But I noticed that it takes some time to get to know all the little tricks and shortcuts which help you to just “get there faster” when creating, updating or managing tasks in the app. I just wanted to give a quick reference guide for features I found very helpful (and sometimes had a hard time to find out about)

Quick Task Assignments

When creating new tasks (Hint: Shortcut is Q) you can use short codes:

  • To set a due date you can use task descriptions like: today, tomorrow, every friday, next month
  • To add a label (which are just tags for tasks) use the @ symbol for that. I use labels for categorizing my tasks into Collaboration (where I have to do phone calls or write an email) or sort my work into coding or administration tasks
  • To assign a task to a project use the #-symbol: Do laundry #Household, Code something #Work. Note: If you don’t specify a project it will be created in the project where you are right now or in your inbox
  • For a quick priorisation of tasks use the double exclamation mark. So for example “!!1” gives the task priority 1.

Note: Some of the quick assignment “short codes” are not available in the android app yet. I filed in a feature request about that since I predominantly use the app to create tasks.

Hierarchical Tasks

With Todoist you are able to create subtasks. This is very helpful when making list for things to buy or for packing lists. The parent task won’t be marked as finished until all its subtasks are finished as well.
So I use such sub tasks for example when packing for a holiday: I create a task “Holiday Packing” under my “Private” project and assign subtasks for each item I want to take (you can intend a subtask with the arrow on top of the text edit line)

So that’s it for now. I’ll try to extend this guide if I find more interesting tricks.

PySide/ PyQt

PySide/ PyQt Statusbar with colored Popup

I recently wrote an PySide UI where I needed Feedback for the user when an exception occured. I did not catch the underlying functions in any special way and just let them propagate to the top. But since the command line was hidden I looked for a way to make those exceptions visible to the user – and especially in a readable and noticable way.

So I implemented this Statusbar. Nothing fancy and coded real quick but maybe it helps someone else

<pre>from PySide import QtGui, QtCore

class ExceptionStatusBar(QtGui.QStatusBar):
    EXCEPTION_COLOR = QtGui.QColor("red")

    def __init__(self, level, **kwargs):
        super(ExceptionStatusBar, self).__init__(**kwargs)

        # Prepare background

        # Insert exception hook
        import sys
        sys.excepthook = self.create_excepthook(sys.excepthook)

    # Background Property
    # -----------------

    def set_color(self, color):
        self.setStyleSheet("background-color: rgb({0}, {1}, {2});"
                           .format(color.red(), color.green(), color.blue()))

    def get_color(self):
        # Will not be used
        return self.palette().color(QtGui.QPalette.Background)

    backgroundColor = QtCore.Property(QtGui.QColor, get_color, set_color)

    def create_excepthook(self, sys_hook):
        def custom_hook(exc_type, exc_value, tb):
            self.handle_exception(exc_type, exc_value)
            return sys_hook(exc_type, exc_value, tb)

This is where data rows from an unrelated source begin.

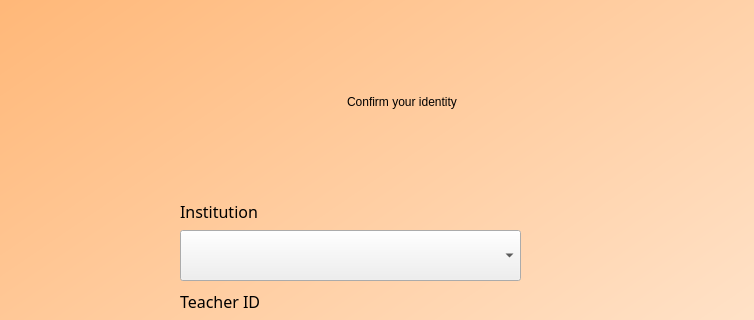
First picture: the form in teacher.ui, repository cnTalon/READ, before the edit; both pictures show x 250 to 1004 and y 0 to 320 of the 1200 by 800 pixel window.
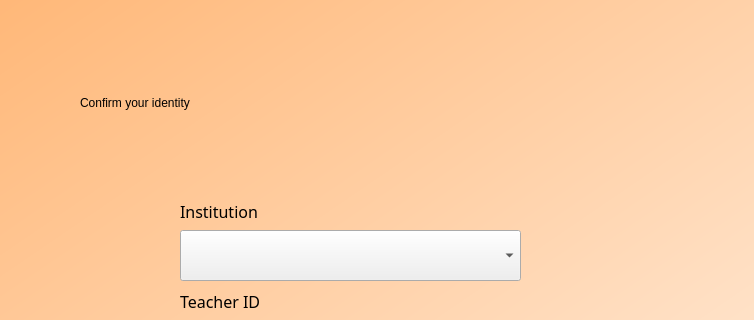
Second picture: the form after the edit.

The edit to the form file:
```diff
--- a/teacher.ui
+++ b/teacher.ui
@@ -161,14 +161,14 @@
    <widget class="QWidget" name="verticalLayoutWidget">
     <property name="geometry">
      <rect>
-      <x>380</x>
+      <x>330</x>
       <y>70</y>
       <width>544</width>
       <height>65</height>
      </rect>
     </property>
     <layout class="QVBoxLayout" name="verticalLayout">
-     <item alignment="Qt::AlignHCenter|Qt::AlignVCenter">
+     <item>
       <widget class="QLabel" name="label">
        <property name="styleSheet">
         <string notr="true">
```
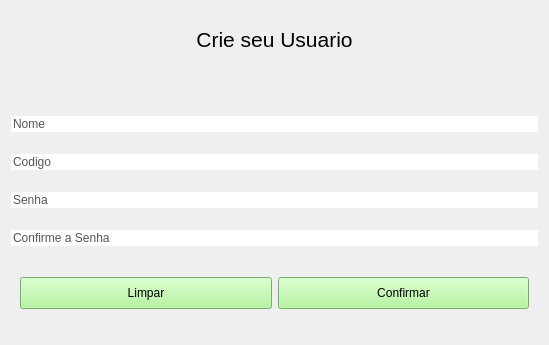
This is VirtualWallet/logic/src/vision/wnewuser.ui in joaovicentesouto/INE5417 as Qt 5 draws it before an edit. The edited form follows.
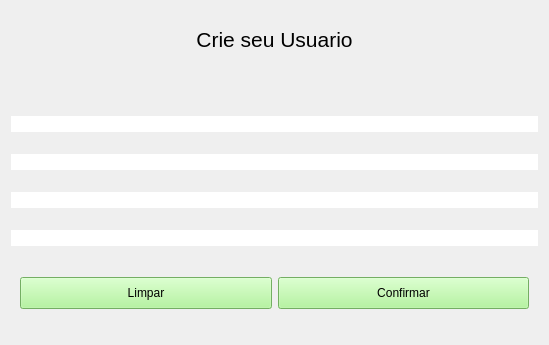
This is the edited form.

Patch:
```diff
--- a/VirtualWallet/logic/src/vision/wnewuser.ui
+++ b/VirtualWallet/logic/src/vision/wnewuser.ui
@@ -69,12 +69,11 @@
       <string notr="true">#Name
 {
 	border: none;
-    color: #565656;
     font-size: 12px;
 }</string>
      </property>
      <property name="text">
-      <string>Nome</string>
+      <string/>
      </property>
     </widget>
    </item>
@@ -84,12 +83,11 @@
       <string notr="true">#Code
 {
 	border: none;
-    color: #565656;
     font-size: 12px;
 }</string>
      </property>
      <property name="text">
-      <string>Codigo</string>
+      <string/>
      </property>
     </widget>
    </item>
@@ -99,12 +97,11 @@
       <string notr="true">#Password
 {
 	border: none;
-    color: #565656;
     font-size: 12px;
 }</string>
      </property>
      <property name="text">
-      <string>Senha</string>
+      <string/>
      </property>
     </widget>
    </item>
@@ -114,12 +111,11 @@
       <string notr="true">#PassConfirm
 {
 	border: none;
-    color: #565656;
     font-size: 12px;
 }</string>
      </property>
      <property name="text">
-      <string>Confirme a Senha</string>
+      <string/>
      </property>
     </widget>
    </item>
```
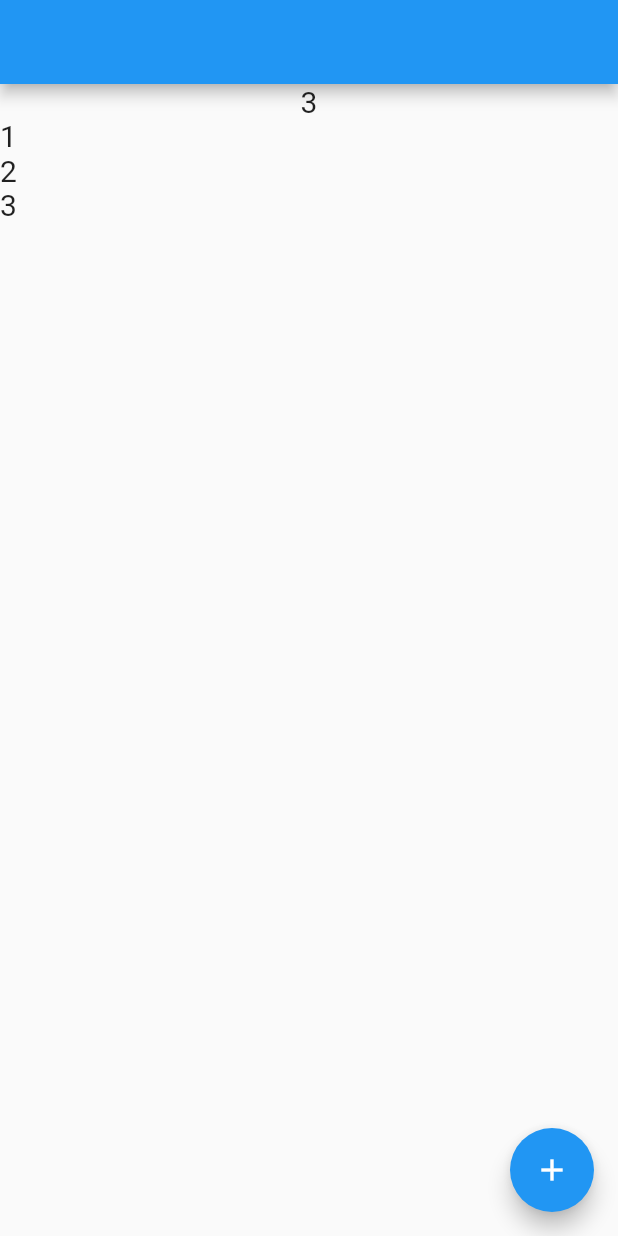
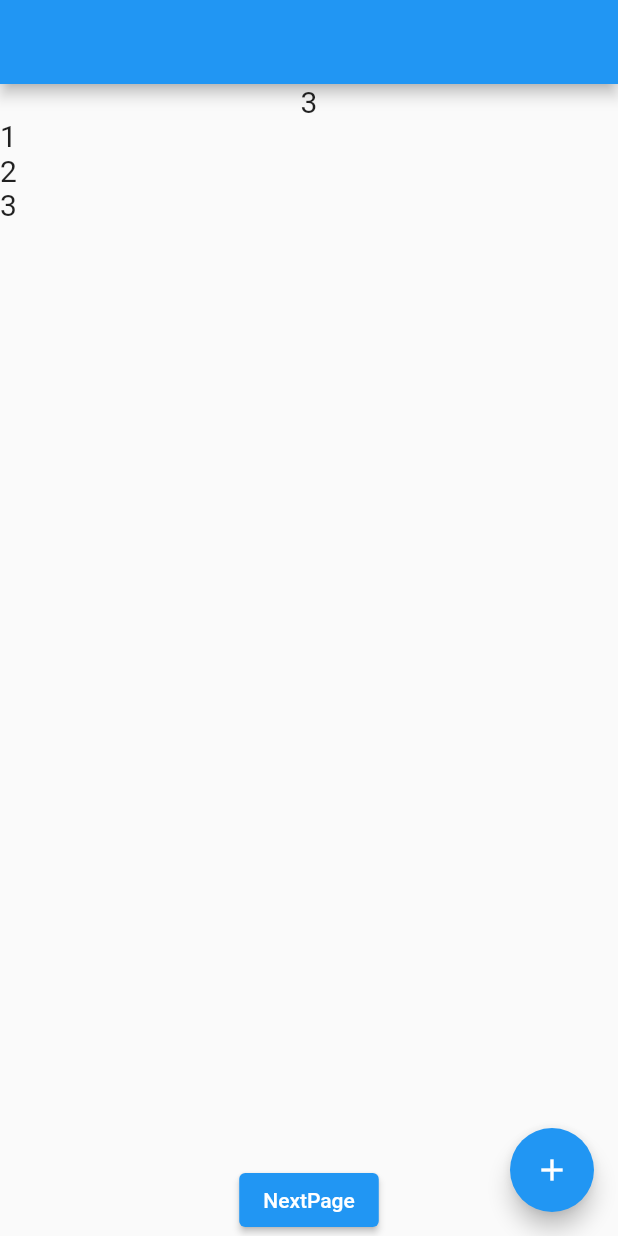
Before and after one commit to Theerthac/simple_provider, a Flutter app: the screen it shows after launch, on a phone screen of 412 x 824 dp. Run offline on Flutter 3.47's test engine with Material 2 defaults, Android fonts, the phone set to English and light mode, and no system bars.

Commit message:
new file

```diff
--- a/lib/view/home.dart
+++ b/lib/view/home.dart
@@ -1,4 +1,5 @@
 import 'package:flutter/material.dart';
+import 'package:simple_project/view/second_screen.dart';
 
 class Home extends StatefulWidget {
   const Home({super.key});
@@ -17,17 +18,16 @@ class _HomeState extends State<Home> {
         onPressed: () {
           int last = numbers.last;
           setState(() {
-            numbers.add(last+1);
+            numbers.add(last + 1);
           });
         },
-        child: Icon(Icons.add),
+        child: const Icon(Icons.add),
       ),
-      body: Container(
-        child: Column(
+      body: Column(
         children: [
           Text(
             numbers.last.toString(),
-              style: TextStyle(fontSize: 20),
+            style: const TextStyle(fontSize: 20),
           ),
           Expanded(
             child: ListView.builder(
@@ -39,9 +39,15 @@ class _HomeState extends State<Home> {
                 );
               },
             ),
-            )
+          ),
+          ElevatedButton(
+              onPressed: () {
+                Navigator.of(context).push(MaterialPageRoute(
+                  builder: (context) =>   SecondScreen(numbers:numbers,),
+                ));
+              },
+              child: const Text('NextPage'))
         ],
-        ),
       ),
     );
   }
```
Also changed, not shown: lib/view/second_screen.dart (added, +52 -0 lines). Lines whose indentation alone changed are shown as unchanged.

        return custom_hook

    def handle_exception(self, exc_type, msg):
        # Need to make it a property of the instance instead it is garbage collected
        self._anim = QtCore.QPropertyAnimation(self, "backgroundColor")

        # Actually showing the message
        self.showMessage("{0}: {1}".format(exc_type.__name__, msg), timeout=2000)


By inserting my own excepthook in the sys.excepthook I get access to all Exceptions that will eventually happen. The QPropertyAnimation animates the Background Color.